### Material for this exercise
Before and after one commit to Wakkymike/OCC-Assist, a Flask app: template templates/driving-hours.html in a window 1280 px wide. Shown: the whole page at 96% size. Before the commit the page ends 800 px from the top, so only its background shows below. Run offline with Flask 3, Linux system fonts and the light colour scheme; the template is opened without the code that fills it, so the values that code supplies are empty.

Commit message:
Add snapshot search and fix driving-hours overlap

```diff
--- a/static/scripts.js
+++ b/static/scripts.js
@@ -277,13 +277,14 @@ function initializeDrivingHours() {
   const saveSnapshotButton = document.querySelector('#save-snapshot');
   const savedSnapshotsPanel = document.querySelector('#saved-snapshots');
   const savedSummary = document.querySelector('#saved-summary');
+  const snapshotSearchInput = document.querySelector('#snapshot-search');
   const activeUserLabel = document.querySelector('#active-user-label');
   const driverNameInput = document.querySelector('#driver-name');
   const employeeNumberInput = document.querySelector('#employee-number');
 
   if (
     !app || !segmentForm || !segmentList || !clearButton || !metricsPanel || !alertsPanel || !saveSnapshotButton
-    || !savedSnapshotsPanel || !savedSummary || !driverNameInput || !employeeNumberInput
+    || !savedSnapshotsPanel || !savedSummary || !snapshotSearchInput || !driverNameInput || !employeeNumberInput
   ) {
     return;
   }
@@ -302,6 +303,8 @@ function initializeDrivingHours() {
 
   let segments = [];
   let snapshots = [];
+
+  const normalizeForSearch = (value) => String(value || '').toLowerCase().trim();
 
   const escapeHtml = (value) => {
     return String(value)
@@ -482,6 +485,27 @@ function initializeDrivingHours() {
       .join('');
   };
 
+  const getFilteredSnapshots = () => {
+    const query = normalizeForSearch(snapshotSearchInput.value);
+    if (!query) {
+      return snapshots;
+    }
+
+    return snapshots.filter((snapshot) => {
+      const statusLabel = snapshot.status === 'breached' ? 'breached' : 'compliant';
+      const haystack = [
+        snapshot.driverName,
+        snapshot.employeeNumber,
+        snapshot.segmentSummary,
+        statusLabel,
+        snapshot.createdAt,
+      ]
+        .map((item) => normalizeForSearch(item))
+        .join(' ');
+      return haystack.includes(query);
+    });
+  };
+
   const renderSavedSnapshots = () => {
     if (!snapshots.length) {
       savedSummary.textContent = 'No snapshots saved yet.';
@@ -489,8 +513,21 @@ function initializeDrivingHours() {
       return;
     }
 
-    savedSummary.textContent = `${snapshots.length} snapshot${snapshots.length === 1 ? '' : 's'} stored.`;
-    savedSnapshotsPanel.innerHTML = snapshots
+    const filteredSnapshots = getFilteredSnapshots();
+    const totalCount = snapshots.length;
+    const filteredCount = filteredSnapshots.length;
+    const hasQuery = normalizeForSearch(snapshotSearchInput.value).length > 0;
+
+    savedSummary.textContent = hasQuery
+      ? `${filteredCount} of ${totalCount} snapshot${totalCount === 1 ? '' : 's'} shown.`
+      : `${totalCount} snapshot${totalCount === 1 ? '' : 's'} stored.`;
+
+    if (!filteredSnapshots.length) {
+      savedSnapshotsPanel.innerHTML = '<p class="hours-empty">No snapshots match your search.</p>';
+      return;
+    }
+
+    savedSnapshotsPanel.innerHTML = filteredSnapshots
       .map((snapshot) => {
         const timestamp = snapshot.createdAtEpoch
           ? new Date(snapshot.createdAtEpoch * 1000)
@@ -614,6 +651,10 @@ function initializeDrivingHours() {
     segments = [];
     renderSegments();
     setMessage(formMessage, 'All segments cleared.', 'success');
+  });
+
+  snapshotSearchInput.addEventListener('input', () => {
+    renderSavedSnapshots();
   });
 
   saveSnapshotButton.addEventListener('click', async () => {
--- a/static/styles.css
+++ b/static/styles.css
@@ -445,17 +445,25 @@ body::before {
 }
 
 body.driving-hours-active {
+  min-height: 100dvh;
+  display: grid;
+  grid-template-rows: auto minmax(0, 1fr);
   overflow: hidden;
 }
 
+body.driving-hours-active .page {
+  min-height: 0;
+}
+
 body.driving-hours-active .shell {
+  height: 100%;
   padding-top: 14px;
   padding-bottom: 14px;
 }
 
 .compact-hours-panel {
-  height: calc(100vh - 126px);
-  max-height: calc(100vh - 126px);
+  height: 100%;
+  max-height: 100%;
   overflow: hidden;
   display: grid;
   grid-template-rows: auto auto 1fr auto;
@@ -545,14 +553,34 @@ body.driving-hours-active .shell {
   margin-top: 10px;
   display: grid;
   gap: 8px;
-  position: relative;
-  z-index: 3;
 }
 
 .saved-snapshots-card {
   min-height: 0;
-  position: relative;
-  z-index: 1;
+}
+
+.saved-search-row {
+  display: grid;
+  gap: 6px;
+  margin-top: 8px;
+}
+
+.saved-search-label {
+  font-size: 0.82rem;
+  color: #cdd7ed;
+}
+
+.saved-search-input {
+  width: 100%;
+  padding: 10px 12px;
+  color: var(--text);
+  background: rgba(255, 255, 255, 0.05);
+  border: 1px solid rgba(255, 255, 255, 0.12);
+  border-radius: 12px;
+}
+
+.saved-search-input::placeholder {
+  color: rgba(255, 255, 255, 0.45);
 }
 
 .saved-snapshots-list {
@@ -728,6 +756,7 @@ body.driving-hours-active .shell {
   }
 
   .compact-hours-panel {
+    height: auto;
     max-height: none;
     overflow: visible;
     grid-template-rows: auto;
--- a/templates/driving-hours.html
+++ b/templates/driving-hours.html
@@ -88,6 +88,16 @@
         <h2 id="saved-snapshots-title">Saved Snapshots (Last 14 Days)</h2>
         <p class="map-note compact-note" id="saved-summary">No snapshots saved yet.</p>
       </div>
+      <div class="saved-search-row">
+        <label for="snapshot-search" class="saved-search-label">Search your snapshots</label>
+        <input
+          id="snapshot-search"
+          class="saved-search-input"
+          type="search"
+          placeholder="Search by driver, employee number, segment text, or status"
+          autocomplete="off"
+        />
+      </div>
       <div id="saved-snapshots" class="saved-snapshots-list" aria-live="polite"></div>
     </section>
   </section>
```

---

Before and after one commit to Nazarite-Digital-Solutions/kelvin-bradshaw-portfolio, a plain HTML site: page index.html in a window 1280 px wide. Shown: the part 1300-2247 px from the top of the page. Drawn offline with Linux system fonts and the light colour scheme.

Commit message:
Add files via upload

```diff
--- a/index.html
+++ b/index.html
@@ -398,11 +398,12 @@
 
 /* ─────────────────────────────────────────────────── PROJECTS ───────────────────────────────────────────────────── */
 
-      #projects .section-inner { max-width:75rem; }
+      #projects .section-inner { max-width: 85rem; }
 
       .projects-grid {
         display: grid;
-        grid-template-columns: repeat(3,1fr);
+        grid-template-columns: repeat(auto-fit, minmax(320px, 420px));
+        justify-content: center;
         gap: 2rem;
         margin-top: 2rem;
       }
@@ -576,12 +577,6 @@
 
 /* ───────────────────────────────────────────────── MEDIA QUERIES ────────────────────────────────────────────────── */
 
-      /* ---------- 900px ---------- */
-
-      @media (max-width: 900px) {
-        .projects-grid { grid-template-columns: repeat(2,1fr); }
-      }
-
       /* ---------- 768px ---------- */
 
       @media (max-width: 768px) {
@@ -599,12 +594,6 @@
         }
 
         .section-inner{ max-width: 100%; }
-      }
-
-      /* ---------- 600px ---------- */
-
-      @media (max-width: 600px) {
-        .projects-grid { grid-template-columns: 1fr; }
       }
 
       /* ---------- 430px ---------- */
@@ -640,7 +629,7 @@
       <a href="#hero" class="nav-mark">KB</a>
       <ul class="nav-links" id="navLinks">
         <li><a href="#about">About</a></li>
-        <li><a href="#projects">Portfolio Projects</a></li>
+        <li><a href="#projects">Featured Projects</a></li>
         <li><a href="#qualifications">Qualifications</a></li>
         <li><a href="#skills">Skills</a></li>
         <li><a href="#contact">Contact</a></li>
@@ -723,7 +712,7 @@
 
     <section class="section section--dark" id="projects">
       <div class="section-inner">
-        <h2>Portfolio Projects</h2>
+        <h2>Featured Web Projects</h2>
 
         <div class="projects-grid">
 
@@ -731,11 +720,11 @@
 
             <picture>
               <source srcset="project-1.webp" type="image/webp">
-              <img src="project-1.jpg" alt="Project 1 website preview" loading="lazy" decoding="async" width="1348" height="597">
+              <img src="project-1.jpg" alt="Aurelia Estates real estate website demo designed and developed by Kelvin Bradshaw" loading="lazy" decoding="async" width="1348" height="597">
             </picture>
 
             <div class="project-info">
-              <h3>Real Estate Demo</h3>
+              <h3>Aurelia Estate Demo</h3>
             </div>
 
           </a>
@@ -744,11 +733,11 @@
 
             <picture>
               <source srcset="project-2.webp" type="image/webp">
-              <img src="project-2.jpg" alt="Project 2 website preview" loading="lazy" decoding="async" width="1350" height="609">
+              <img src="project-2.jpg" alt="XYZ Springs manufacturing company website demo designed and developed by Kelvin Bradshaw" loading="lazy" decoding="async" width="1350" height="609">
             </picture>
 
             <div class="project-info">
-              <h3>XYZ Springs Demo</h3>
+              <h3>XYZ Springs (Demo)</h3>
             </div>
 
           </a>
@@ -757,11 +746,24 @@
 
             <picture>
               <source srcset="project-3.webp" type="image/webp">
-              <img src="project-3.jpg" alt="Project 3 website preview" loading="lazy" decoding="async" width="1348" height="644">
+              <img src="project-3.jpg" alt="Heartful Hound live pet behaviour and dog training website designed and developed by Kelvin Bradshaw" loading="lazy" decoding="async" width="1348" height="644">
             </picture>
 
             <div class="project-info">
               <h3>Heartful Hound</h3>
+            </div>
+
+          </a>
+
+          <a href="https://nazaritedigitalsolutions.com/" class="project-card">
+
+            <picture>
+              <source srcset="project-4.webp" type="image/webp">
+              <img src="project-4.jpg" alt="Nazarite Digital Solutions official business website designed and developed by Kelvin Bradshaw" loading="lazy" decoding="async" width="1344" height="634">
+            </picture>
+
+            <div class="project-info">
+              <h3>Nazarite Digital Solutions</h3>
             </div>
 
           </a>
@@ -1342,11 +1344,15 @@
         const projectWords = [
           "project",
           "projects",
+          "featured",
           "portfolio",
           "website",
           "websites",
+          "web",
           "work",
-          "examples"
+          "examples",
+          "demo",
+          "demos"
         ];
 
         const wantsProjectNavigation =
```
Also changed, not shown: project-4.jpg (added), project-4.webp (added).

---

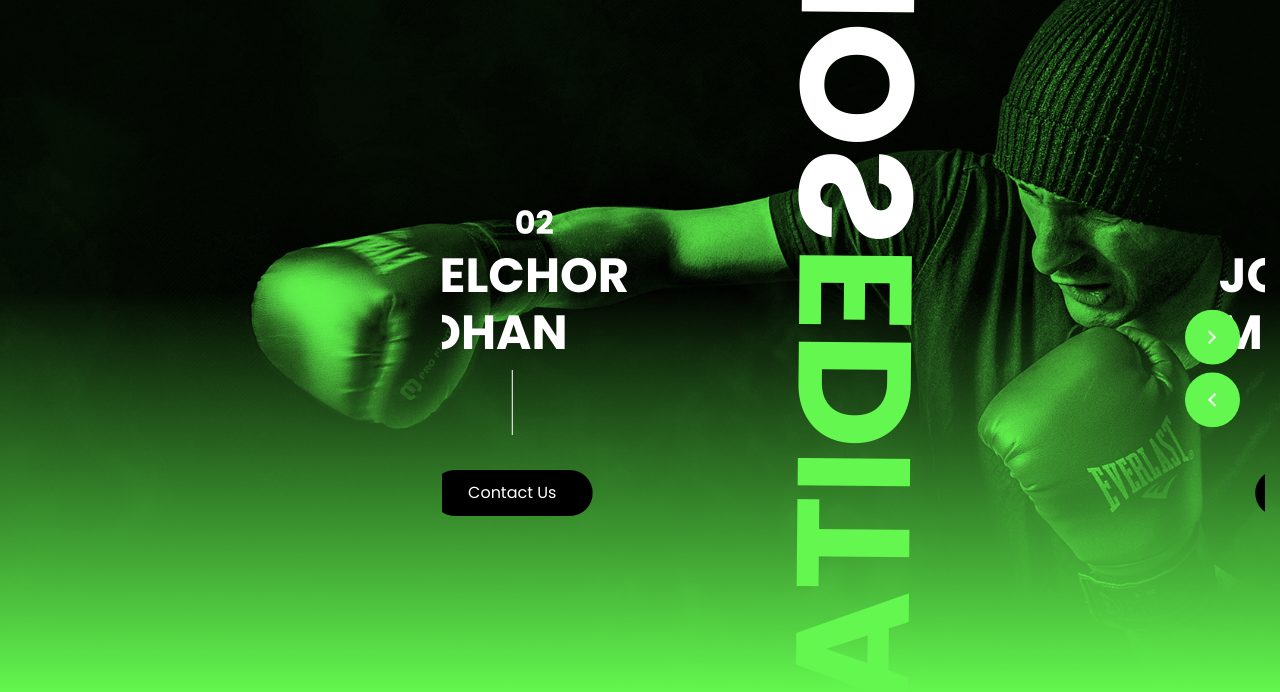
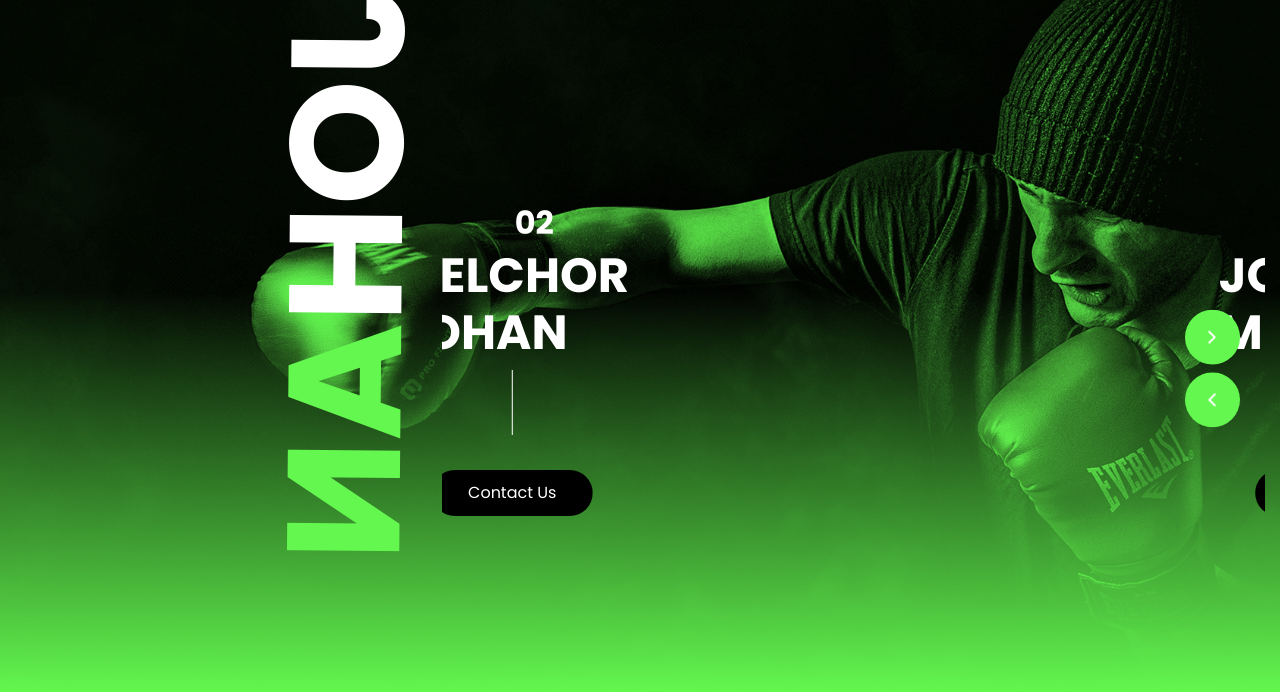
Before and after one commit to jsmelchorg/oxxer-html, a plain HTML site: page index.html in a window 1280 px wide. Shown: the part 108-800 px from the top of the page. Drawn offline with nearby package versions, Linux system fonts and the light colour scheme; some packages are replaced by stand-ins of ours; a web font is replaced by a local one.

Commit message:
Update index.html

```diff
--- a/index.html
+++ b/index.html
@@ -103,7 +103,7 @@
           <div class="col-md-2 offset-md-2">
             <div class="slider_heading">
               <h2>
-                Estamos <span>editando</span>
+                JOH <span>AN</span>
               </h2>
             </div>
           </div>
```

### Task statement
Your answer should be the lines above that contain the word "styles", copied out.

### Written answer
--- a/static/styles.css
+++ b/static/styles.css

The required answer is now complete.